Supplied data below:
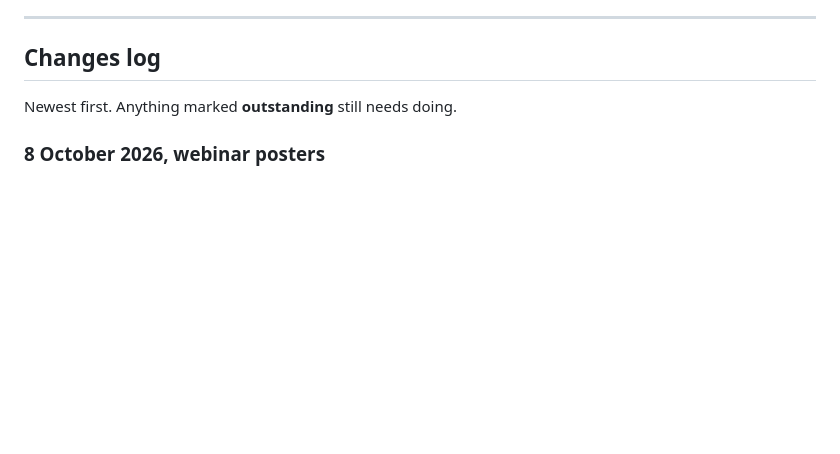
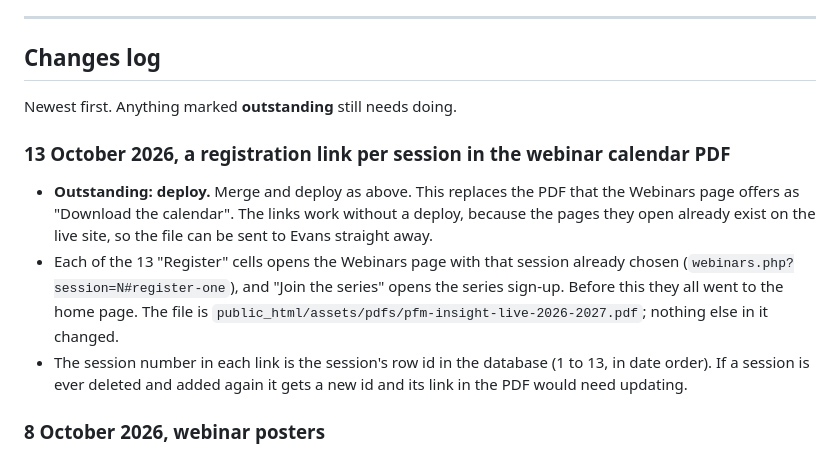
Before and after one commit to craigouma/prosper-minds-web-app, a Markdown page: deploy/README.md, the part around the change. Drawn GitHub-style; blank space fills up the shorter version.

Commit message:
Log the calendar PDF links in the deploy README
Notes that the links work before a deploy, which file changed, and that the session numbers in the links are database row ids, so a deleted and re-added session would need its link updated.

```diff
--- a/deploy/README.md
+++ b/deploy/README.md
@@ -30,6 +30,18 @@ one setting filled in, and those are listed against the change that introduced t
 ## Changes log
 
 Newest first. Anything marked **outstanding** still needs doing.
+
+### 13 October 2026, a registration link per session in the webinar calendar PDF
+
+- **Outstanding: deploy.** Merge and deploy as above. This replaces the PDF that the Webinars page offers as
+  "Download the calendar". The links work without a deploy, because the pages they open already exist on the
+  live site, so the file can be sent to Evans straight away.
+- Each of the 13 "Register" cells opens the Webinars page with that session already chosen
+  (`webinars.php?session=N#register-one`), and "Join the series" opens the series sign-up. Before this they all
+  went to the home page. The file is `public_html/assets/pdfs/pfm-insight-live-2026-2027.pdf`; nothing else in it
+  changed.
+- The session number in each link is the session's row id in the database (1 to 13, in date order). If a session
+  is ever deleted and added again it gets a new id and its link in the PDF would need updating.
 
 ### 8 October 2026, webinar posters
 
```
End of Supplied data.
# [What the task asks]
From the records, copy every line that has the string "README" in it.

# [Reply to the task]
Before and after one commit to craigouma/prosper-minds-web-app, a Markdown page: deploy/README.md, the part around the change. Drawn GitHub-style; blank space fills up the shorter version.
Log the calendar PDF links in the deploy README
--- a/deploy/README.md
+++ b/deploy/README.md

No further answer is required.